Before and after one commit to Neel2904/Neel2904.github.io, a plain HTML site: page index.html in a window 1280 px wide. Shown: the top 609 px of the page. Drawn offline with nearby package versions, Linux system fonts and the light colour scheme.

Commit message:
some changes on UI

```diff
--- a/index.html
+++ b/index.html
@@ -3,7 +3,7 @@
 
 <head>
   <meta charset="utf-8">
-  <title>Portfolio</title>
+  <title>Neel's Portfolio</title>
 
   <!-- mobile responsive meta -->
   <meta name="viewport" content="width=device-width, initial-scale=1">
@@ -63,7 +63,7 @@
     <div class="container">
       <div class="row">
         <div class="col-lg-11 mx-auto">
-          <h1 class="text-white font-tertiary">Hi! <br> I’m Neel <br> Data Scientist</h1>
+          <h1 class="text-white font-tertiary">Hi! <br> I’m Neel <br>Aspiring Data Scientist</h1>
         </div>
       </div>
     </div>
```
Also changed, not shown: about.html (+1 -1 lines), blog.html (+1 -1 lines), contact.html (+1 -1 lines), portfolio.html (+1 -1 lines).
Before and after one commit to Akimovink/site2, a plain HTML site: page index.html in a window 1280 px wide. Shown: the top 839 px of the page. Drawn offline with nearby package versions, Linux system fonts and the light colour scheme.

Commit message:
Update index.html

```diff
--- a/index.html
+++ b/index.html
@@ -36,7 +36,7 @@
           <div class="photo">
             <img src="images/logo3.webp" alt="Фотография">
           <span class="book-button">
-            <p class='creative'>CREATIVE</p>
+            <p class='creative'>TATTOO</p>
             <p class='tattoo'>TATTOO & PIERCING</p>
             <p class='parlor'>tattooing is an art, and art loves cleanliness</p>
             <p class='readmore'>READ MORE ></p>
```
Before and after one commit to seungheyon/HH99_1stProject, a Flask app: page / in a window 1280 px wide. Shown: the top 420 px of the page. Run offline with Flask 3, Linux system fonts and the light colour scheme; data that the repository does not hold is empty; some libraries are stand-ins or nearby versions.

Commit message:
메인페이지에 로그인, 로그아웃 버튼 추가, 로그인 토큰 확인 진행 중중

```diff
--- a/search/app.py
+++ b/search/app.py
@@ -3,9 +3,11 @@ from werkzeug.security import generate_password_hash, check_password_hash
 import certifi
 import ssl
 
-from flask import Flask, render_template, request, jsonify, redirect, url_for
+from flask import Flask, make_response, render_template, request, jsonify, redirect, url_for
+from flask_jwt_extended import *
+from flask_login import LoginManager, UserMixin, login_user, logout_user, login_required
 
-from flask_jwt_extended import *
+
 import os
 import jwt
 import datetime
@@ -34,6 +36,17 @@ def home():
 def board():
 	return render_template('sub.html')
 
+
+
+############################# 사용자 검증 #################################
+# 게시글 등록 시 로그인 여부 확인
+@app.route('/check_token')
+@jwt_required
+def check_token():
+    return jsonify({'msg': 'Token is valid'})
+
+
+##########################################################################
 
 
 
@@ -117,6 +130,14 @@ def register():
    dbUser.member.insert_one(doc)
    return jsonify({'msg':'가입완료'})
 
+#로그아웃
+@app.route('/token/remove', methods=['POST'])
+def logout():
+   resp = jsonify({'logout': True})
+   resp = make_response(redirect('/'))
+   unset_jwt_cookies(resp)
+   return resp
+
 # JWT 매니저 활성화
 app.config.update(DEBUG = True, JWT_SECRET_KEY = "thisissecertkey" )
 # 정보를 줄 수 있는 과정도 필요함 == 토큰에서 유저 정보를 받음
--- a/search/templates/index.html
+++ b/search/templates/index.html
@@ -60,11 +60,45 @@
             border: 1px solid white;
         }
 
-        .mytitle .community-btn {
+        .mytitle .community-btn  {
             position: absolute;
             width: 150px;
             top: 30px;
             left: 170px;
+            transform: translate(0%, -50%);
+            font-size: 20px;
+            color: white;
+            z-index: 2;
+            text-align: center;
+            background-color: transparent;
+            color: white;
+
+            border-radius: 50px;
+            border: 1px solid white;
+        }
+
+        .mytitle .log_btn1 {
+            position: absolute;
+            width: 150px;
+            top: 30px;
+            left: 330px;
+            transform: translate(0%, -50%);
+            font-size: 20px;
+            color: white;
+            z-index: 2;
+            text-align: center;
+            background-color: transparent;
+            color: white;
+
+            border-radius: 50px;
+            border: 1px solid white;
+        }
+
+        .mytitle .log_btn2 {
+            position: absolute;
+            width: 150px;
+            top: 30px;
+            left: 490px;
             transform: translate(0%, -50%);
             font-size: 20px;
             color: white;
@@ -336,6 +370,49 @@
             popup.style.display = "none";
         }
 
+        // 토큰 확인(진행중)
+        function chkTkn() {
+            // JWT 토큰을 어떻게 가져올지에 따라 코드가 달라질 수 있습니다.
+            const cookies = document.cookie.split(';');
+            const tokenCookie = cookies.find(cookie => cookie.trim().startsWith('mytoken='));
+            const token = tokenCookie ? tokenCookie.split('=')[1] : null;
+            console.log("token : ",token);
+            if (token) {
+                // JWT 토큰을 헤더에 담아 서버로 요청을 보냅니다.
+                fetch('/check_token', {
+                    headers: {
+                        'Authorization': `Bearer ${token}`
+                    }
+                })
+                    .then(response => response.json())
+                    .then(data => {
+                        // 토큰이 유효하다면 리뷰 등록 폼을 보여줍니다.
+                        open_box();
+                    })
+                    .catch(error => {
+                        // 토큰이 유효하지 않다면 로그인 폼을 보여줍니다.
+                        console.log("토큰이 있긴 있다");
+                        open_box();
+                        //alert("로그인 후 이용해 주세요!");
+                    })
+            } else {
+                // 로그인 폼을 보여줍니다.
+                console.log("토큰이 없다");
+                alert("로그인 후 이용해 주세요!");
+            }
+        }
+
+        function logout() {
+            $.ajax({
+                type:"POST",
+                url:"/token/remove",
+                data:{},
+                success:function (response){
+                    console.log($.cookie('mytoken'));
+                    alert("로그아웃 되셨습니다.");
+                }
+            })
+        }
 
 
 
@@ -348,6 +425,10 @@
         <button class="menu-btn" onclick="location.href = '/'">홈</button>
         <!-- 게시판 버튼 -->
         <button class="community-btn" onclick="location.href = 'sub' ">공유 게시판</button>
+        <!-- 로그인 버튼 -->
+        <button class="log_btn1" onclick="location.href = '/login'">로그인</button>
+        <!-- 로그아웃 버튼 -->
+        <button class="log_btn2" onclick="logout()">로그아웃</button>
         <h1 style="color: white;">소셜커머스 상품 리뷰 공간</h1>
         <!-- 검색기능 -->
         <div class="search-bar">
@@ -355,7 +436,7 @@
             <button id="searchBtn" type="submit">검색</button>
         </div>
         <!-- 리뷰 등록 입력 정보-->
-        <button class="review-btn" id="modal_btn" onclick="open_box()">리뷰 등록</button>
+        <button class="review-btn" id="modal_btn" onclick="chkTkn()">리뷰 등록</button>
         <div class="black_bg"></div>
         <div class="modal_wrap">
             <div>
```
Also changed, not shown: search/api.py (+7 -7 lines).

....

**Task requirements**
Down to the last line, reproduce the entries above precisely.

**Output below**
Before and after one commit to Neel2904/Neel2904.github.io, a plain HTML site: page index.html in a window 1280 px wide. Shown: the top 609 px of the page. Drawn offline with nearby package versions, Linux system fonts and the light colour scheme.

Commit message:
some changes on UI

```diff
--- a/index.html
+++ b/index.html
@@ -3,7 +3,7 @@
 
 <head>
   <meta charset="utf-8">
-  <title>Portfolio</title>
+  <title>Neel's Portfolio</title>
 
   <!-- mobile responsive meta -->
   <meta name="viewport" content="width=device-width, initial-scale=1">
@@ -63,7 +63,7 @@
     <div class="container">
       <div class="row">
         <div class="col-lg-11 mx-auto">
-          <h1 class="text-white font-tertiary">Hi! <br> I’m Neel <br> Data Scientist</h1>
+          <h1 class="text-white font-tertiary">Hi! <br> I’m Neel <br>Aspiring Data Scientist</h1>
         </div>
       </div>
     </div>
```
Also changed, not shown: about.html (+1 -1 lines), blog.html (+1 -1 lines), contact.html (+1 -1 lines), portfolio.html (+1 -1 lines).
Before and after one commit to Akimovink/site2, a plain HTML site: page index.html in a window 1280 px wide. Shown: the top 839 px of the page. Drawn offline with nearby package versions, Linux system fonts and the light colour scheme.

Commit message:
Update index.html

```diff
--- a/index.html
+++ b/index.html
@@ -36,7 +36,7 @@
           <div class="photo">
             <img src="images/logo3.webp" alt="Фотография">
           <span class="book-button">
-            <p class='creative'>CREATIVE</p>
+            <p class='creative'>TATTOO</p>
             <p class='tattoo'>TATTOO & PIERCING</p>
             <p class='parlor'>tattooing is an art, and art loves cleanliness</p>
             <p class='readmore'>READ MORE ></p>
```
Before and after one commit to seungheyon/HH99_1stProject, a Flask app: page / in a window 1280 px wide. Shown: the top 420 px of the page. Run offline with Flask 3, Linux system fonts and the light colour scheme; data that the repository does not hold is empty; some libraries are stand-ins or nearby versions.

Commit message:
메인페이지에 로그인, 로그아웃 버튼 추가, 로그인 토큰 확인 진행 중중

```diff
--- a/search/app.py
+++ b/search/app.py
@@ -3,9 +3,11 @@ from werkzeug.security import generate_password_hash, check_password_hash
 import certifi
 import ssl
 
-from flask import Flask, render_template, request, jsonify, redirect, url_for
+from flask import Flask, make_response, render_template, request, jsonify, redirect, url_for
+from flask_jwt_extended import *
+from flask_login import LoginManager, UserMixin, login_user, logout_user, login_required
 
-from flask_jwt_extended import *
+
 import os
 import jwt
 import datetime
@@ -34,6 +36,17 @@ def home():
 def board():
 	return render_template('sub.html')
 
+
+
+############################# 사용자 검증 #################################
+# 게시글 등록 시 로그인 여부 확인
+@app.route('/check_token')
+@jwt_required
+def check_token():
+    return jsonify({'msg': 'Token is valid'})
+
+
+##########################################################################
 
 
 
@@ -117,6 +130,14 @@ def register():
    dbUser.member.insert_one(doc)
    return jsonify({'msg':'가입완료'})
 
+#로그아웃
+@app.route('/token/remove', methods=['POST'])
+def logout():
+   resp = jsonify({'logout': True})
+   resp = make_response(redirect('/'))
+   unset_jwt_cookies(resp)
+   return resp
+
 # JWT 매니저 활성화
 app.config.update(DEBUG = True, JWT_SECRET_KEY = "thisissecertkey" )
 # 정보를 줄 수 있는 과정도 필요함 == 토큰에서 유저 정보를 받음
--- a/search/templates/index.html
+++ b/search/templates/index.html
@@ -60,11 +60,45 @@
             border: 1px solid white;
         }
 
-        .mytitle .community-btn {
+        .mytitle .community-btn  {
             position: absolute;
             width: 150px;
             top: 30px;
             left: 170px;
+            transform: translate(0%, -50%);
+            font-size: 20px;
+            color: white;
+            z-index: 2;
+            text-align: center;
+            background-color: transparent;
+            color: white;
+
+            border-radius: 50px;
+            border: 1px solid white;
+        }
+
+        .mytitle .log_btn1 {
+            position: absolute;
+            width: 150px;
+            top: 30px;
+            left: 330px;
+            transform: translate(0%, -50%);
+            font-size: 20px;
+            color: white;
+            z-index: 2;
+            text-align: center;
+            background-color: transparent;
+            color: white;
+
+            border-radius: 50px;
+            border: 1px solid white;
+        }
+
+        .mytitle .log_btn2 {
+            position: absolute;
+            width: 150px;
+            top: 30px;
+            left: 490px;
             transform: translate(0%, -50%);
             font-size: 20px;
             color: white;
@@ -336,6 +370,49 @@
             popup.style.display = "none";
         }
 
+        // 토큰 확인(진행중)
+        function chkTkn() {
+            // JWT 토큰을 어떻게 가져올지에 따라 코드가 달라질 수 있습니다.
+            const cookies = document.cookie.split(';');
+            const tokenCookie = cookies.find(cookie => cookie.trim().startsWith('mytoken='));
+            const token = tokenCookie ? tokenCookie.split('=')[1] : null;
+            console.log("token : ",token);
+            if (token) {
+                // JWT 토큰을 헤더에 담아 서버로 요청을 보냅니다.
+                fetch('/check_token', {
+                    headers: {
+                        'Authorization': `Bearer ${token}`
+                    }
+                })
+                    .then(response => response.json())
+                    .then(data => {
+                        // 토큰이 유효하다면 리뷰 등록 폼을 보여줍니다.
+                        open_box();
+                    })
+                    .catch(error => {
+                        // 토큰이 유효하지 않다면 로그인 폼을 보여줍니다.
+                        console.log("토큰이 있긴 있다");
+                        open_box();
+                        //alert("로그인 후 이용해 주세요!");
+                    })
+            } else {
+                // 로그인 폼을 보여줍니다.
+                console.log("토큰이 없다");
+                alert("로그인 후 이용해 주세요!");
+            }
+        }
+
+        function logout() {
+            $.ajax({
+                type:"POST",
+                url:"/token/remove",
+                data:{},
+                success:function (response){
+                    console.log($.cookie('mytoken'));
+                    alert("로그아웃 되셨습니다.");
+                }
+            })
+        }
 
 
 
@@ -348,6 +425,10 @@
         <button class="menu-btn" onclick="location.href = '/'">홈</button>
         <!-- 게시판 버튼 -->
         <button class="community-btn" onclick="location.href = 'sub' ">공유 게시판</button>
+        <!-- 로그인 버튼 -->
+        <button class="log_btn1" onclick="location.href = '/login'">로그인</button>
+        <!-- 로그아웃 버튼 -->
+        <button class="log_btn2" onclick="logout()">로그아웃</button>
         <h1 style="color: white;">소셜커머스 상품 리뷰 공간</h1>
         <!-- 검색기능 -->
         <div class="search-bar">
@@ -355,7 +436,7 @@
             <button id="searchBtn" type="submit">검색</button>
         </div>
         <!-- 리뷰 등록 입력 정보-->
-        <button class="review-btn" id="modal_btn" onclick="open_box()">리뷰 등록</button>
+        <button class="review-btn" id="modal_btn" onclick="chkTkn()">리뷰 등록</button>
         <div class="black_bg"></div>
         <div class="modal_wrap">
             <div>
```
Also changed, not shown: search/api.py (+7 -7 lines).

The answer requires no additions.